Cost and Performance Enhance Research Efforts
Lithium batteries have become a popular power source for consumer electronic devices. Lithium batteries offer several advantages over other types of secondary batteries, including lighter weight and higher energy density. They’re ideal for portable electronic devices such as notebook computers, and offer a great advantage to consumers in the emerging hybrid electric vehicle industry.
As battery developers work to create larger lithium-ion batteries, they are faced with three main challenges: safety, cost, and calendar life. Argonne National Laboratory’s Material Science Division set out to create better lithium batteries, but needed to harness the power of a large cluster to make it happen.

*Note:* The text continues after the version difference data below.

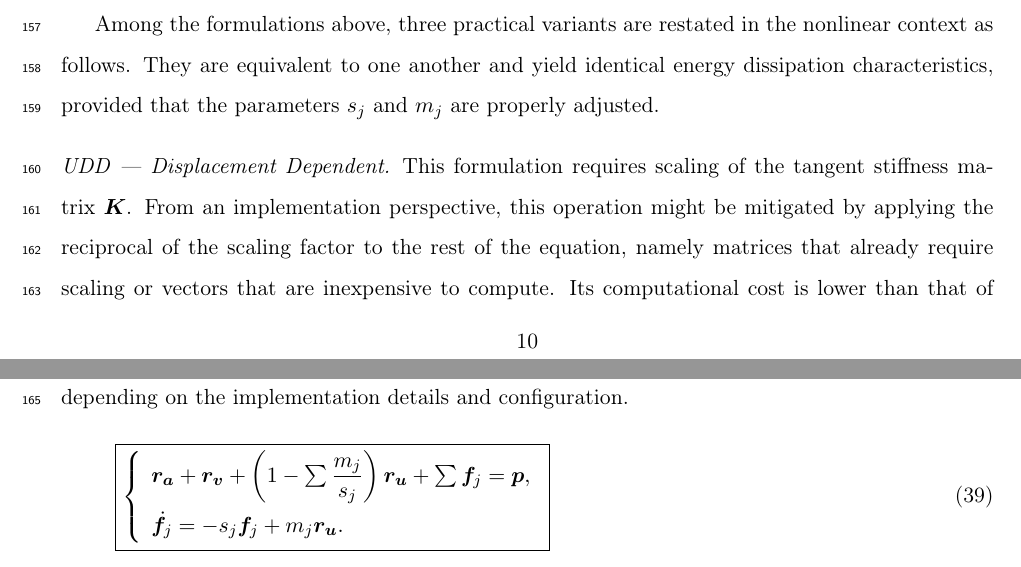
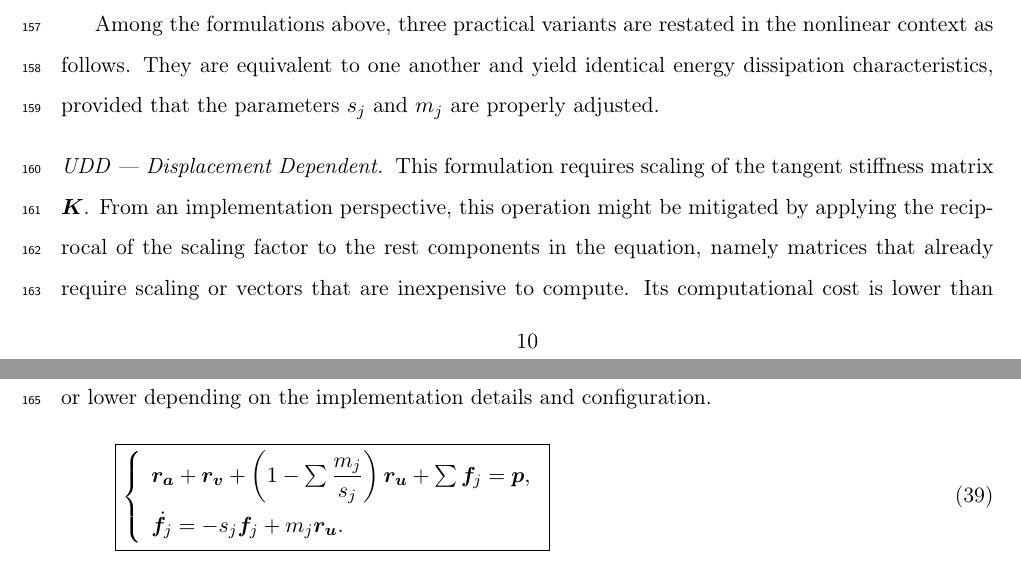
Before and after one commit to TLCFEM/nonviscous-damping, a LaTeX paper (UNIDAMPING.tex, which reads SEC/FORMULATION.tex): two parts of pages 10 and 11 of 26, joined at a grey line, cut so that both start at the same text. Compiled offline with pdfLaTeX.

Commit message:
Clarify wording in UDD formulation regarding scaling factor application in FORMULATION.tex

```diff
--- a/SEC/FORMULATION.tex
+++ b/SEC/FORMULATION.tex
@@ -278,7 +278,7 @@ Among the formulations above, three practical variants are restated in the nonli
 They are equivalent to one another and yield identical energy dissipation characteristics, provided that the parameters $s_j$ and $m_j$ are properly adjusted.
 \paragraph{UDD --- Displacement Dependent}
 This formulation requires scaling of the tangent stiffness matrix $\mb{K}$.
-From an implementation perspective, this operation might be mitigated by applying the reciprocal of the scaling factor to the rest of the equation, namely matrices that already require scaling or vectors that are inexpensive to compute.
+From an implementation perspective, this operation might be mitigated by applying the reciprocal of the scaling factor to the rest components in the equation, namely matrices that already require scaling or vectors that are inexpensive to compute.
 Its computational cost is lower than that of \eqsref{eq:v_final}, while remaining comparable to that of \eqsref{eq:a_final}, being potentially slightly higher or lower depending on the implementation details and configuration.
 \begin{gather}\label{eq:u_final}
 \boxed{
```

Advanced Clustering Technologies worked with Argonne to design a high-performance computing system with the horse power they needed to further develop their lithium products at a price they could afford. The result — a 46-node Intel-based Apex cluster.
Following their cluster installation, Argonne was able to take its studies to the next level. The high-performance computing cluster is now providing Argonne with new insight into the energetics, dynamics and structure of new materials at the molecular level. State-of-the-art quantum chemical methods are being developed for accurate energy calculations that have applications in modeling chemical vapor dispositions reactions, combustion reactions, catalysis mechanisms, and atmospheric chemistry. These and other methods are being applied to the investigations of new materials such as nanocrystalline diamond, polymer electrolytes for use in lithium batteries, diblock copolymers, and near frictionless carbon films. Studies are also being carried out on surface reactions, including reaction mechanisms of diamond-thin film growth, catalytic reaction mechanisms in zeolites, and electrode/electrolyte interfaces important in corrosion.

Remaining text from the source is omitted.